### INFORMATION SUPPLIED:
----------------

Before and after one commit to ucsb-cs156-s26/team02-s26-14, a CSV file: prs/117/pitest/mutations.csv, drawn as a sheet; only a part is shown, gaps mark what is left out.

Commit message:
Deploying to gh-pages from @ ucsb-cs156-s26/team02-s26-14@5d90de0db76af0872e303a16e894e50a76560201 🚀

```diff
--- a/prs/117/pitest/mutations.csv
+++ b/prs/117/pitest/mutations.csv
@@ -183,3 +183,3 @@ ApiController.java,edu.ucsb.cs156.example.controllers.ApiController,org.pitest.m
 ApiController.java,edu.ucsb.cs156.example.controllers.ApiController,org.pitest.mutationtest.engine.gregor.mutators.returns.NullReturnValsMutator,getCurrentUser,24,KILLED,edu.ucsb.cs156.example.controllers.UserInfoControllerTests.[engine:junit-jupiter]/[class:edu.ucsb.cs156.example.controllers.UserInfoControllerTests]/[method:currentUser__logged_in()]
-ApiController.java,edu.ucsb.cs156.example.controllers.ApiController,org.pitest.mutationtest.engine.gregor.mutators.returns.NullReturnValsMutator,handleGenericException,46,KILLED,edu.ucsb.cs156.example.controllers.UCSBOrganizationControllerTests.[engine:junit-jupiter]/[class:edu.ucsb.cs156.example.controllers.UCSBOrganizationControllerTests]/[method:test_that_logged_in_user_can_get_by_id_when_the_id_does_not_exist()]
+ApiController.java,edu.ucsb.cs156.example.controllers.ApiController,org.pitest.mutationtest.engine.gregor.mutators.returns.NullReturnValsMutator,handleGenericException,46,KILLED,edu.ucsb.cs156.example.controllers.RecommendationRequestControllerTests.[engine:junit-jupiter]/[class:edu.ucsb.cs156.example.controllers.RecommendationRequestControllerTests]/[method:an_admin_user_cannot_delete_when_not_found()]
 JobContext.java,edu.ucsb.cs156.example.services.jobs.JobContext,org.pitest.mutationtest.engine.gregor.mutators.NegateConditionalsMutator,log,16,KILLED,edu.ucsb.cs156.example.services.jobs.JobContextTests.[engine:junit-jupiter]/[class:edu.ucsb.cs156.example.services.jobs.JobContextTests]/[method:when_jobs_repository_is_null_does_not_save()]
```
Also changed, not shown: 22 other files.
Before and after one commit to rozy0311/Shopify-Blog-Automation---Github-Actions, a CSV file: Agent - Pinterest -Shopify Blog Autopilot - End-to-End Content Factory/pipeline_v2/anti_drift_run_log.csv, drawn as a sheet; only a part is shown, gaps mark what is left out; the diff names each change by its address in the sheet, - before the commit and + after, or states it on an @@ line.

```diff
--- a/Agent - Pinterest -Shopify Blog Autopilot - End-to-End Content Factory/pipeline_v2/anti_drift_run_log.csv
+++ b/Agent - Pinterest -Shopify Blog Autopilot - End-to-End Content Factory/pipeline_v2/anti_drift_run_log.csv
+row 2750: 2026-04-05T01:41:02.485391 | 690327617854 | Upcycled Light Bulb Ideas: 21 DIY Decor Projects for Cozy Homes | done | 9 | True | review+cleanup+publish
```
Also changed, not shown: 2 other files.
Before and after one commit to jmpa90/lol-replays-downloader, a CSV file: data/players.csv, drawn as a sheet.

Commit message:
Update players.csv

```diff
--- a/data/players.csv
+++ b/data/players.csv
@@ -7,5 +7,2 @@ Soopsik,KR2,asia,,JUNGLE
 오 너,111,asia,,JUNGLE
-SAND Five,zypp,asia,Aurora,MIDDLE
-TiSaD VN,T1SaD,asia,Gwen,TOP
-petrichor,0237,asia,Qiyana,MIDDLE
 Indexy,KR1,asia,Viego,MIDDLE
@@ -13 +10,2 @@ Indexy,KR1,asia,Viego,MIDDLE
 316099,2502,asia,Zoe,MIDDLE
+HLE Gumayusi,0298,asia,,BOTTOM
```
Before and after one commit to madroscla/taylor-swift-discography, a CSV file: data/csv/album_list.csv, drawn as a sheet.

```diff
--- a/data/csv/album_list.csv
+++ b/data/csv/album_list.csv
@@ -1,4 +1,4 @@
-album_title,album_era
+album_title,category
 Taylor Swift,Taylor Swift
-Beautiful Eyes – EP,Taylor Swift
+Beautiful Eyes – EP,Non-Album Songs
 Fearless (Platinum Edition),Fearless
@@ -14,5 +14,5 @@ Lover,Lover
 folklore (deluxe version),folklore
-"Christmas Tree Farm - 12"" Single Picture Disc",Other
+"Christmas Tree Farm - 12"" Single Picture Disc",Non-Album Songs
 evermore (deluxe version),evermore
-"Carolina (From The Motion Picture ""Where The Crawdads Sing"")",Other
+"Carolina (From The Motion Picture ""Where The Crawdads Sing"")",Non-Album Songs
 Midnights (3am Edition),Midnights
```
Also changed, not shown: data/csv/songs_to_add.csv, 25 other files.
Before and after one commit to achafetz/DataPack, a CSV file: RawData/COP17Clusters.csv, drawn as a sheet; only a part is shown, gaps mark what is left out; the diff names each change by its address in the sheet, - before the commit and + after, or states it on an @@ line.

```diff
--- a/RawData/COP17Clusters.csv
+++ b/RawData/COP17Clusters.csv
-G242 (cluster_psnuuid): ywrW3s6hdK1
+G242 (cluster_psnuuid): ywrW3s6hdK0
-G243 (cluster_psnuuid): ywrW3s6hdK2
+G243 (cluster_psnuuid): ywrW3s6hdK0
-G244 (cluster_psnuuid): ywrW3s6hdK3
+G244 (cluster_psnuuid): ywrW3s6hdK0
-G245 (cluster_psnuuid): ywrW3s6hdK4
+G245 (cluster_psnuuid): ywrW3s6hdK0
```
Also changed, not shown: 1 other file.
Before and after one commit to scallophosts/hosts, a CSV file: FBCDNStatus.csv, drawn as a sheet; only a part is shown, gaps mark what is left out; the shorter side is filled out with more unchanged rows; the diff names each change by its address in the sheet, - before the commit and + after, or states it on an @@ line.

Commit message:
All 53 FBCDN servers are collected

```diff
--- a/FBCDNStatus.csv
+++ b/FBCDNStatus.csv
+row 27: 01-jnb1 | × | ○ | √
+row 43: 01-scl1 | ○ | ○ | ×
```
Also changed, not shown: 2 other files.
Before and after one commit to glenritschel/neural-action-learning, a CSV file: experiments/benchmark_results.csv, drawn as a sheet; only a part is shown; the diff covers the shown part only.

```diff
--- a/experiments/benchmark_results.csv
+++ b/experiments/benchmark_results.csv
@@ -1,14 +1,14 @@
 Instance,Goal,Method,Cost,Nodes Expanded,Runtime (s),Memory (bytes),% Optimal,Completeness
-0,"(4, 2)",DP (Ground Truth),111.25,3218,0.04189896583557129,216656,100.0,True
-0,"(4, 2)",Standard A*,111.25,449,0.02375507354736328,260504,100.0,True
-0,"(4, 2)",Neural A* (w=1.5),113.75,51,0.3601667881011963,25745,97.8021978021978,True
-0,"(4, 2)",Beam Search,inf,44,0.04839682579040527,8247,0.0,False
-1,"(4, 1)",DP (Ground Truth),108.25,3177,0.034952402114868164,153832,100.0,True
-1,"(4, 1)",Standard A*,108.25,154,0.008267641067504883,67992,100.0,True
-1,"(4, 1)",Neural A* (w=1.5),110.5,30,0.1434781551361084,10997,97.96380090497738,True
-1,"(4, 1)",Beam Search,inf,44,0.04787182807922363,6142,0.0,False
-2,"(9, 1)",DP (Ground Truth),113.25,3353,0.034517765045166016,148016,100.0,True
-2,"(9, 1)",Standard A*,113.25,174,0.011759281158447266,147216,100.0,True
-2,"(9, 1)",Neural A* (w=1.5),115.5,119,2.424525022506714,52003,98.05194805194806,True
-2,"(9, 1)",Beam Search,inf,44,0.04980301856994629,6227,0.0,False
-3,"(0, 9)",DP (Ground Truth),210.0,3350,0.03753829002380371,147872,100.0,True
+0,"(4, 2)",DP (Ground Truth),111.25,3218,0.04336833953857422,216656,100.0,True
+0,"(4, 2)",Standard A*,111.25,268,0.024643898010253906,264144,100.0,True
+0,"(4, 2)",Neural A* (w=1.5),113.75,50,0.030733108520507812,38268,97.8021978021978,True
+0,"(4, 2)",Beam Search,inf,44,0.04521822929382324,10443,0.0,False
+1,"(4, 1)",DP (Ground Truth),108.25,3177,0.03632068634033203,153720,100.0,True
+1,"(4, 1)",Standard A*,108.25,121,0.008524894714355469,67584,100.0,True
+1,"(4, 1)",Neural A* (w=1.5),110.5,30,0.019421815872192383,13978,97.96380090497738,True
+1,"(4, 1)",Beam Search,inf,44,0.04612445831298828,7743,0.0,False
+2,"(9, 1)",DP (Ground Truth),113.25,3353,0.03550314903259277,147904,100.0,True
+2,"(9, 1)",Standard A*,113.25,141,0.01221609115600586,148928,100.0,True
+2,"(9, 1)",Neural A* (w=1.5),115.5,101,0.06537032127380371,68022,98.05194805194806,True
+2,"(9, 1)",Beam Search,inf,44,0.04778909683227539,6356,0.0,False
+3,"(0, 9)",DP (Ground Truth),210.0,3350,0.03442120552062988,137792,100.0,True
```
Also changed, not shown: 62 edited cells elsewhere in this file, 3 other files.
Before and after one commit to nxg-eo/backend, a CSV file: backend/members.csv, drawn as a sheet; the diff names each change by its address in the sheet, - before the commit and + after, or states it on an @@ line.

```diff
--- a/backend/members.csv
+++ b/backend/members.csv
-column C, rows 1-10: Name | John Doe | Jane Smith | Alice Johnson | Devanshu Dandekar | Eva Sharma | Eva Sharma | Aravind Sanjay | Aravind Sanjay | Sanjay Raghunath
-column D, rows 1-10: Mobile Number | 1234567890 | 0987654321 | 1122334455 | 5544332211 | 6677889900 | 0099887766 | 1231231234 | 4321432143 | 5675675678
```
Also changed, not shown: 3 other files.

----------------

Show the lines from the data above that contain the string "shown".

Before and after one commit to ucsb-cs156-s26/team02-s26-14, a CSV file: prs/117/pitest/mutations.csv, drawn as a sheet; only a part is shown, gaps mark what is left out.
Also changed, not shown: 22 other files.
Before and after one commit to rozy0311/Shopify-Blog-Automation---Github-Actions, a CSV file: Agent - Pinterest -Shopify Blog Autopilot - End-to-End Content Factory/pipeline_v2/anti_drift_run_log.csv, drawn as a sheet; only a part is shown, gaps mark what is left out; the diff names each change by its address in the sheet, - before the commit and + after, or states it on an @@ line.
Also changed, not shown: 2 other files.
Also changed, not shown: data/csv/songs_to_add.csv, 25 other files.
Before and after one commit to achafetz/DataPack, a CSV file: RawData/COP17Clusters.csv, drawn as a sheet; only a part is shown, gaps mark what is left out; the diff names each change by its address in the sheet, - before the commit and + after, or states it on an @@ line.
Also changed, not shown: 1 other file.
Before and after one commit to scallophosts/hosts, a CSV file: FBCDNStatus.csv, drawn as a sheet; only a part is shown, gaps mark what is left out; the shorter side is filled out with more unchanged rows; the diff names each change by its address in the sheet, - before the commit and + after, or states it on an @@ line.
Also changed, not shown: 2 other files.
Before and after one commit to glenritschel/neural-action-learning, a CSV file: experiments/benchmark_results.csv, drawn as a sheet; only a part is shown; the diff covers the shown part only.
Also changed, not shown: 62 edited cells elsewhere in this file, 3 other files.
Also changed, not shown: 3 other files.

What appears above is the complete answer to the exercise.